● WORK ORDER
I'd like an exact copy of only the lines from the start of the listing below through the line that holds "user's mobile device". Please keep the pictures out.

● GIVEN ENTRIES
%%

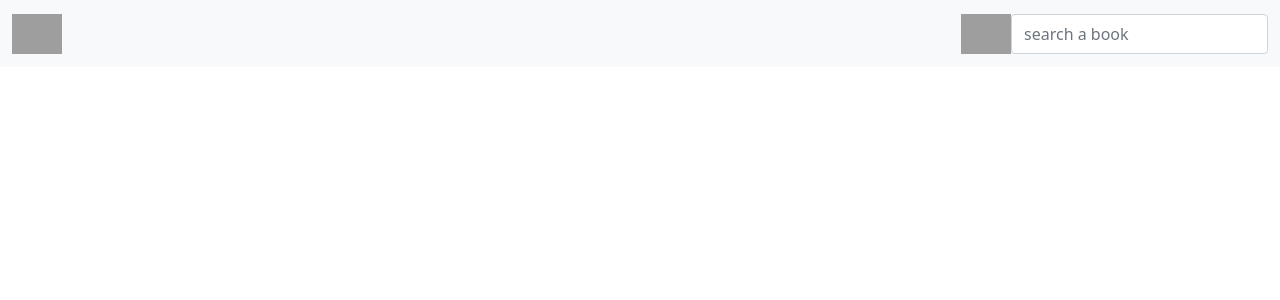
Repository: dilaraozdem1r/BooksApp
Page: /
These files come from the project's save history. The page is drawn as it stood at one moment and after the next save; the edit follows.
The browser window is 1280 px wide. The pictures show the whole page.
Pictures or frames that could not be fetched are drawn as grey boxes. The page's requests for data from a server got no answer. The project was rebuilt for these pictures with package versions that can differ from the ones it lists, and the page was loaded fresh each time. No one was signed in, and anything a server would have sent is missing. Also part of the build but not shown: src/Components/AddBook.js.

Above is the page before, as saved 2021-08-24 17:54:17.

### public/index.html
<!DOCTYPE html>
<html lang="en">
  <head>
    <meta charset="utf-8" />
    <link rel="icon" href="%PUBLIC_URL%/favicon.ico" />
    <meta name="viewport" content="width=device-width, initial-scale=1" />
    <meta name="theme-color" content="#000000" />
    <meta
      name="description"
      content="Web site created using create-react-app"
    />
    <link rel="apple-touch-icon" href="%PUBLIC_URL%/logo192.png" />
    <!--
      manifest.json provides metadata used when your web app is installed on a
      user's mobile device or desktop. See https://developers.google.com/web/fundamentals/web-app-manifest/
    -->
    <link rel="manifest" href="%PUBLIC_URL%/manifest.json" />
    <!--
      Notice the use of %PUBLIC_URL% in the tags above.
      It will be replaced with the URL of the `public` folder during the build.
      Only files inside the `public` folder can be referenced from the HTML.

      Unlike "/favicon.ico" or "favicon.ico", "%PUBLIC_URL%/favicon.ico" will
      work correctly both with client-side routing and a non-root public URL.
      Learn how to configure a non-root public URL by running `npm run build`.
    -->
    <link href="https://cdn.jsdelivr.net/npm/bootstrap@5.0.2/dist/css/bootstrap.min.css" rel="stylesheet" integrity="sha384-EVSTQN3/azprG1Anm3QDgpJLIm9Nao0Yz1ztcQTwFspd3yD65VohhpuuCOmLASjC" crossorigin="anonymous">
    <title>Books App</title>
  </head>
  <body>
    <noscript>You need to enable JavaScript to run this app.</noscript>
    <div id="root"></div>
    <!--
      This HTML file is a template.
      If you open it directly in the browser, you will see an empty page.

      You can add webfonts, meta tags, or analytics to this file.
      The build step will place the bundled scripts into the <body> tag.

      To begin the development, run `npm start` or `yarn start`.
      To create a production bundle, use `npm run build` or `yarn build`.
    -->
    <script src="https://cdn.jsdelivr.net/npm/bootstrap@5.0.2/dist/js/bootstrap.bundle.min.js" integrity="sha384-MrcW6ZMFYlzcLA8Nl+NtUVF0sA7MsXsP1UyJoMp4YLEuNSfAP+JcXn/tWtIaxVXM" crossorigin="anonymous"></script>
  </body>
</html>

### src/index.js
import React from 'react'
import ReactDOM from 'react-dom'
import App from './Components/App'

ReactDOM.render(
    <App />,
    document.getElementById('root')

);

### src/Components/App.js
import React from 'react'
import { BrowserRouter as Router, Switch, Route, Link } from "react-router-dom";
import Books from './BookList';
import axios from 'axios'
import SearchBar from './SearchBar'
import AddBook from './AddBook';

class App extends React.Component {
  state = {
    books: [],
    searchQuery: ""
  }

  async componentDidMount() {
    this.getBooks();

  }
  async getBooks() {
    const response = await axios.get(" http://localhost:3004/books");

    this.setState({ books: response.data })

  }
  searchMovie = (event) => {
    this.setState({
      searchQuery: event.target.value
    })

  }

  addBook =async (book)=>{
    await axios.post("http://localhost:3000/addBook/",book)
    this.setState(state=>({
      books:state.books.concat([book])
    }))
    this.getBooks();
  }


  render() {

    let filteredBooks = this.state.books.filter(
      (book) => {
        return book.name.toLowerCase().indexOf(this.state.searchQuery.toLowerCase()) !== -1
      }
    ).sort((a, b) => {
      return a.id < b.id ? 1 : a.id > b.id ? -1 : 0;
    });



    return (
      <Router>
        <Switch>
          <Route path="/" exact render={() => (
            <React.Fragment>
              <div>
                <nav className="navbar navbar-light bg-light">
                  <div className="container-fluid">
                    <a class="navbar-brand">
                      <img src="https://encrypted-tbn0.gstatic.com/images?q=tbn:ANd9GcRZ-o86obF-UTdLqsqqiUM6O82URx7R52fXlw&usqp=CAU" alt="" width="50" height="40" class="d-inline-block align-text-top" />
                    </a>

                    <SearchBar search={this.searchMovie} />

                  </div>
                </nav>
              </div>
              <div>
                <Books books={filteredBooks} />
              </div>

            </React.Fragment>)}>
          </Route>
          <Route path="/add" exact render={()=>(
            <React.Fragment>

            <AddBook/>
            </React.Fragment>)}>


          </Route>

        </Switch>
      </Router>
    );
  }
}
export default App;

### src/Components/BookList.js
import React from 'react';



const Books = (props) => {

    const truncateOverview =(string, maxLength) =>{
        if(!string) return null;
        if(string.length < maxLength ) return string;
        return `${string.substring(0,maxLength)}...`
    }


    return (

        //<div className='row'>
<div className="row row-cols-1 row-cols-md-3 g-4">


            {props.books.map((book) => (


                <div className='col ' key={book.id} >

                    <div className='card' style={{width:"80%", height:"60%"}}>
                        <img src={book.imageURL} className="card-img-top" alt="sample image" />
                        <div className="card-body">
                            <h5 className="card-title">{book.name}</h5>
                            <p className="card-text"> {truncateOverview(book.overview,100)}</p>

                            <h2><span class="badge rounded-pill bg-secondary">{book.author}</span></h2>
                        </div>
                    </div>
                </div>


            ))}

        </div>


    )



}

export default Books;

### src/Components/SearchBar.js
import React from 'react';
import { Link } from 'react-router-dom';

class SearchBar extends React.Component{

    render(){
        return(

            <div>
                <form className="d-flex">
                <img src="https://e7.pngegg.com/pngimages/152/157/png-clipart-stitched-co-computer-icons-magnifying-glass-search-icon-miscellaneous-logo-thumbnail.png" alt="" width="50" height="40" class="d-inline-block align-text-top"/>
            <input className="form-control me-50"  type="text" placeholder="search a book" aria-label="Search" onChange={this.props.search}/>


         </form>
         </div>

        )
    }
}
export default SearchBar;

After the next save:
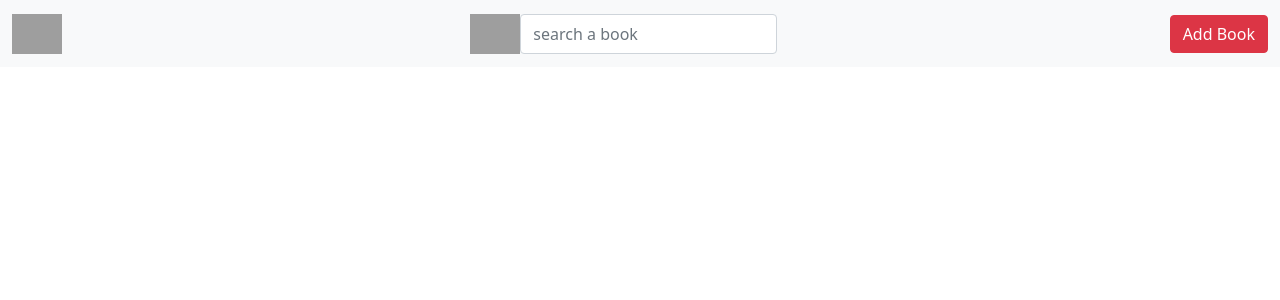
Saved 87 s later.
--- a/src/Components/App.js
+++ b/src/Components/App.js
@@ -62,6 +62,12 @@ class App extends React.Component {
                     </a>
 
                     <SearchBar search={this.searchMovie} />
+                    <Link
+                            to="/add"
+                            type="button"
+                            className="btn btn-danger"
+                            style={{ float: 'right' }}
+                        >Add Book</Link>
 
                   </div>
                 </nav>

%%

● SOLUTION FOR THIS TASK
Repository: dilaraozdem1r/BooksApp
Page: /
These files come from the project's save history. The page is drawn as it stood at one moment and after the next save; the edit follows.
The browser window is 1280 px wide. The pictures show the whole page.
Pictures or frames that could not be fetched are drawn as grey boxes. The page's requests for data from a server got no answer. The project was rebuilt for these pictures with package versions that can differ from the ones it lists, and the page was loaded fresh each time. No one was signed in, and anything a server would have sent is missing. Also part of the build but not shown: src/Components/AddBook.js.

Above is the page before, as saved 2021-08-24 17:54:17.

### public/index.html
<!DOCTYPE html>
<html lang="en">
  <head>
    <meta charset="utf-8" />
    <link rel="icon" href="%PUBLIC_URL%/favicon.ico" />
    <meta name="viewport" content="width=device-width, initial-scale=1" />
    <meta name="theme-color" content="#000000" />
    <meta
      name="description"
      content="Web site created using create-react-app"
    />
    <link rel="apple-touch-icon" href="%PUBLIC_URL%/logo192.png" />
    <!--
      manifest.json provides metadata used when your web app is installed on a
      user's mobile device or desktop. See https://developers.google.com/web/fundamentals/web-app-manifest/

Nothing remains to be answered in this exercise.